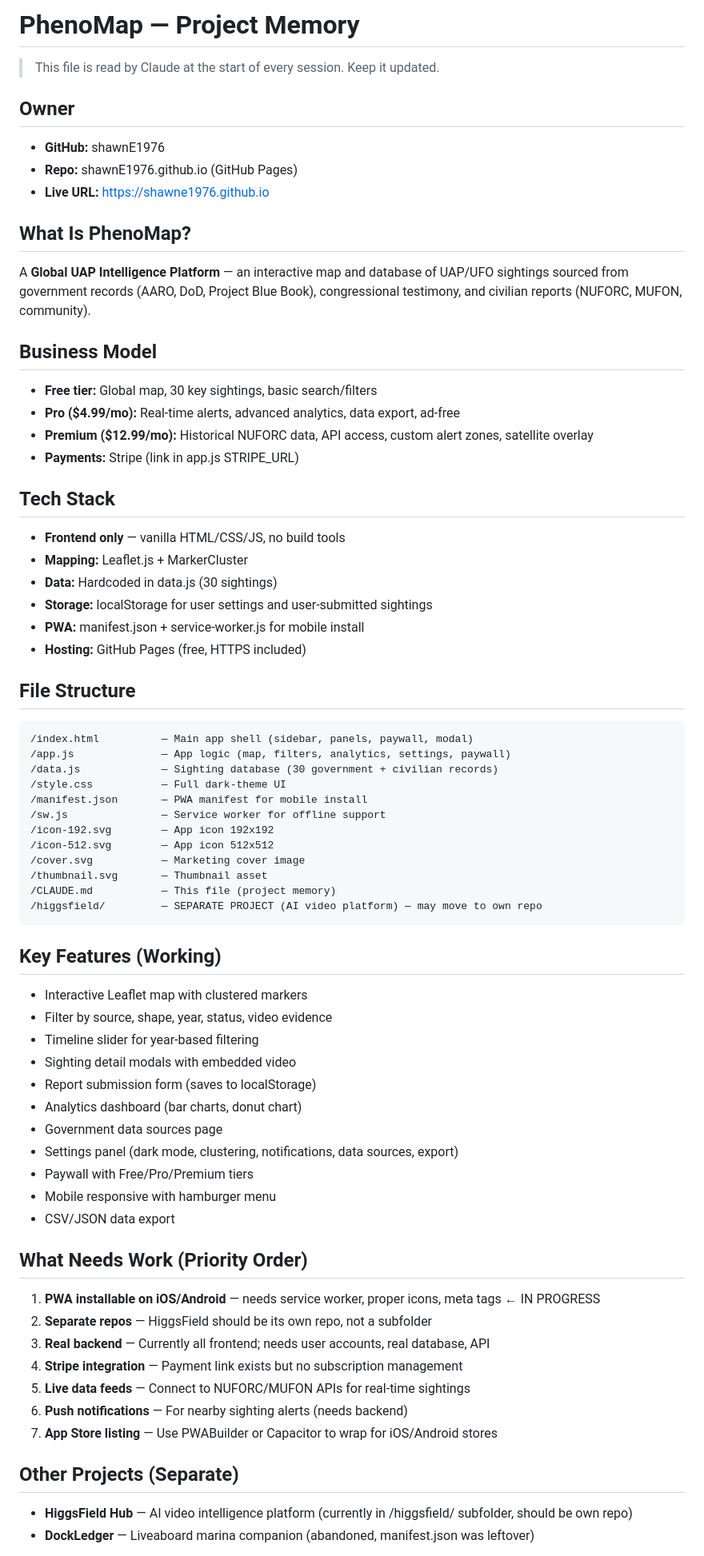
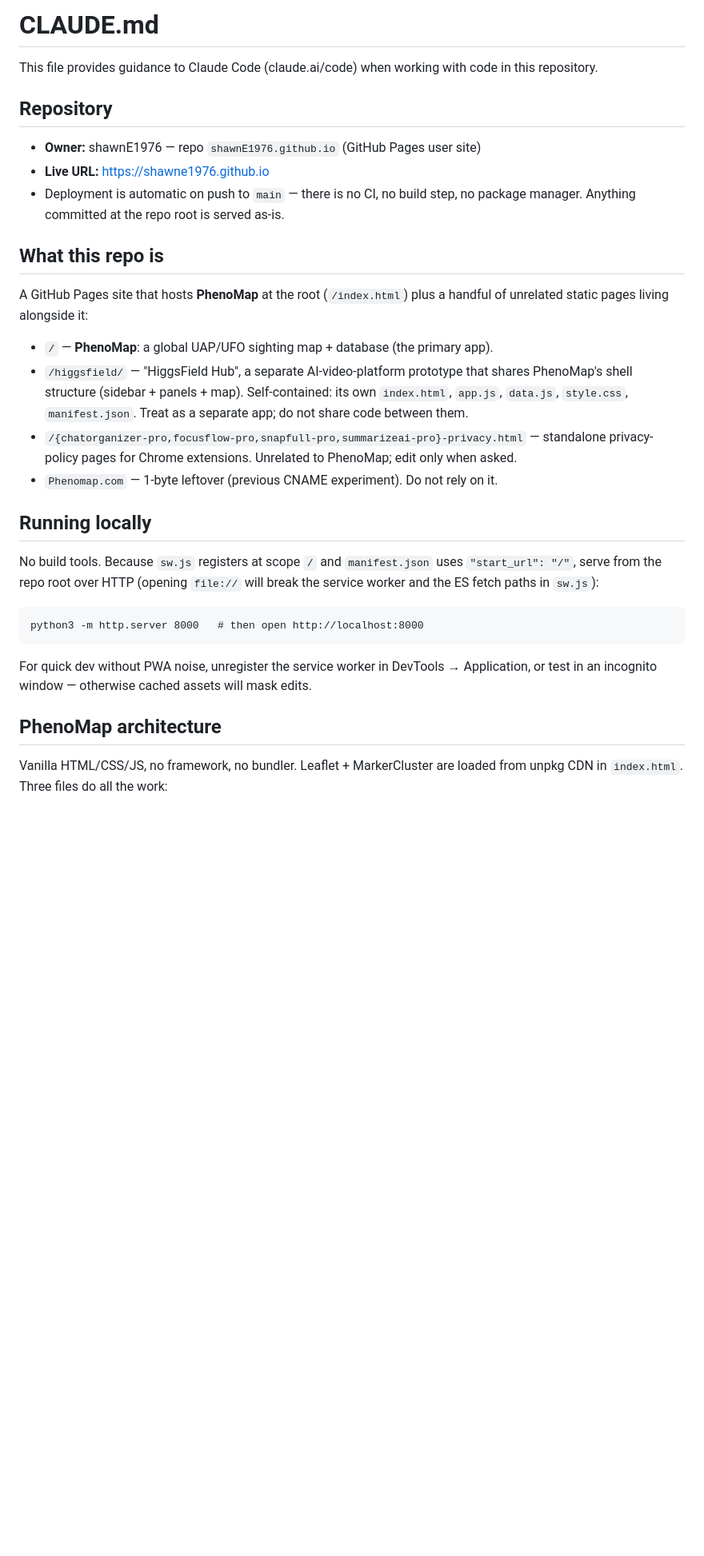
Before and after one commit to ShawnE1976/shawnE1976.github.io, a Markdown page: CLAUDE.md, the part around one of its changes. Shown at 80% size. Rendered like a GitHub page; blank space fills up the shorter version.

Commit message:
Expand CLAUDE.md with architecture, dataflow, and local-dev notes
Rewrites the project-memory file into full Claude Code guidance: serving
from the repo root (no build step), how SIGHTINGS + userSightings flow
through localStorage and the render paths, sighting ID conventions
(numeric vs "u"+uid), SW cache-bumping rule, and the scope of sibling
apps (higgsfield/, privacy-policy pages).

https://claude.ai/code/session_01NS3J2gYesx6syat1Lu4Ly3

````diff
--- a/CLAUDE.md
+++ b/CLAUDE.md
@@ -1,68 +1,33 @@
-# PhenoMap — Project Memory
+# CLAUDE.md
 
-> This file is read by Claude at the start of every session. Keep it updated.
+This file provides guidance to Claude Code (claude.ai/code) when working with code in this repository.
 
-## Owner
-- **GitHub:** shawnE1976
-- **Repo:** shawnE1976.github.io (GitHub Pages)
+## Repository
+
+- **Owner:** shawnE1976 — repo `shawnE1976.github.io` (GitHub Pages user site)
 - **Live URL:** https://shawne1976.github.io
+- Deployment is automatic on push to `main` — there is no CI, no build step, no package manager. Anything committed at the repo root is served as-is.
 
-## What Is PhenoMap?
-A **Global UAP Intelligence Platform** — an interactive map and database of UAP/UFO sightings sourced from government records (AARO, DoD, Project Blue Book), congressional testimony, and civilian reports (NUFORC, MUFON, community).
+## What this repo is
 
-## Business Model
-- **Free tier:** Global map, 30 key sightings, basic search/filters
-- **Pro ($4.99/mo):** Real-time alerts, advanced analytics, data export, ad-free
-- **Premium ($12.99/mo):** Historical NUFORC data, API access, custom alert zones, satellite overlay
-- **Payments:** Stripe (link in app.js STRIPE_URL)
+A GitHub Pages site that hosts **PhenoMap** at the root (`/index.html`) plus a handful of unrelated static pages living alongside it:
 
-## Tech Stack
-- **Frontend only** — vanilla HTML/CSS/JS, no build tools
-- **Mapping:** Leaflet.js + MarkerCluster
-- **Data:** Hardcoded in data.js (30 sightings)
-- **Storage:** localStorage for user settings and user-submitted sightings
-- **PWA:** manifest.json + service-worker.js for mobile install
-- **Hosting:** GitHub Pages (free, HTTPS included)
+- `/` — **PhenoMap**: a global UAP/UFO sighting map + database (the primary app).
+- `/higgsfield/` — "HiggsField Hub", a separate AI-video-platform prototype that shares PhenoMap's shell structure (sidebar + panels + map). Self-contained: its own `index.html`, `app.js`, `data.js`, `style.css`, `manifest.json`. Treat as a separate app; do not share code between them.
+- `/{chatorganizer-pro,focusflow-pro,snapfull-pro,summarizeai-pro}-privacy.html` — standalone privacy-policy pages for Chrome extensions. Unrelated to PhenoMap; edit only when asked.
+- `Phenomap.com` — 1-byte leftover (previous CNAME experiment). Do not rely on it.
 
-## File Structure
+## Running locally
+
+No build tools. Because `sw.js` registers at scope `/` and `manifest.json` uses `"start_url": "/"`, serve from the repo root over HTTP (opening `file://` will break the service worker and the ES fetch paths in `sw.js`):
+
 ```
-/index.html          — Main app shell (sidebar, panels, paywall, modal)
-/app.js              — App logic (map, filters, analytics, settings, paywall)
-/data.js             — Sighting database (30 government + civilian records)
-/style.css           — Full dark-theme UI
-/manifest.json       — PWA manifest for mobile install
-/sw.js               — Service worker for offline support
-/icon-192.svg        — App icon 192x192
-/icon-512.svg        — App icon 512x512
-/cover.svg           — Marketing cover image
-/thumbnail.svg       — Thumbnail asset
-/CLAUDE.md           — This file (project memory)
-/higgsfield/         — SEPARATE PROJECT (AI video platform) — may move to own repo
+python3 -m http.server 8000   # then open http://localhost:8000
 ```
 
-## Key Features (Working)
-- Interactive Leaflet map with clustered markers
-- Filter by source, shape, year, status, video evidence
-- Timeline slider for year-based filtering
-- Sighting detail modals with embedded video
-- Report submission form (saves to localStorage)
-- Analytics dashboard (bar charts, donut chart)
-- Government data sources page
-- Settings panel (dark mode, clustering, notifications, data sources, export)
-- Paywall with Free/Pro/Premium tiers
-- Mobile responsive with hamburger menu
-- CSV/JSON data export
+For quick dev without PWA noise, unregister the service worker in DevTools → Application, or test in an incognito window — otherwise cached assets will mask edits.
 
-## What Needs Work (Priority Order)
-1. **PWA installable on iOS/Android** — needs service worker, proper icons, meta tags ← IN PROGRESS
-2. **Separate repos** — HiggsField should be its own repo, not a subfolder
-3. **Real backend** — Currently all frontend; needs user accounts, real database, API
-4. **Stripe integration** — Payment link exists but no subscription management
-5. **Live data feeds** — Connect to NUFORC/MUFON APIs for real-time sightings
-6. **Push notifications** — For nearby sighting alerts (needs backend)
-7. **App Store listing** — Use PWABuilder or Capacitor to wrap for iOS/Android stores
+## PhenoMap architecture
 
-## Other Projects (Separate)
-- **HiggsField Hub** — AI video intelligence platform (currently in /higgsfield/ subfolder, should be own repo)
-- **DockLedger** — Liveaboard marina companion (abandoned, manifest.json was leftover)
+Vanilla HTML/CSS/JS, no framework, no bundler. Leaflet + MarkerCluster are loaded from unpkg CDN in `index.html`. Three files do all the work:
 
````
Also changed, not shown: other parts of CLAUDE.md (+62 -2 lines).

··········

### INSTRUCTIONS FOR THE TASK
Beginning at the line above that contains "Marketing cover image", return each line exactly through the line that contains "to own repo", and no others.

### EXPECTED OUTPUT
-/cover.svg           — Marketing cover image
-/thumbnail.svg       — Thumbnail asset
-/CLAUDE.md           — This file (project memory)
-/higgsfield/         — SEPARATE PROJECT (AI video platform) — may move to own repo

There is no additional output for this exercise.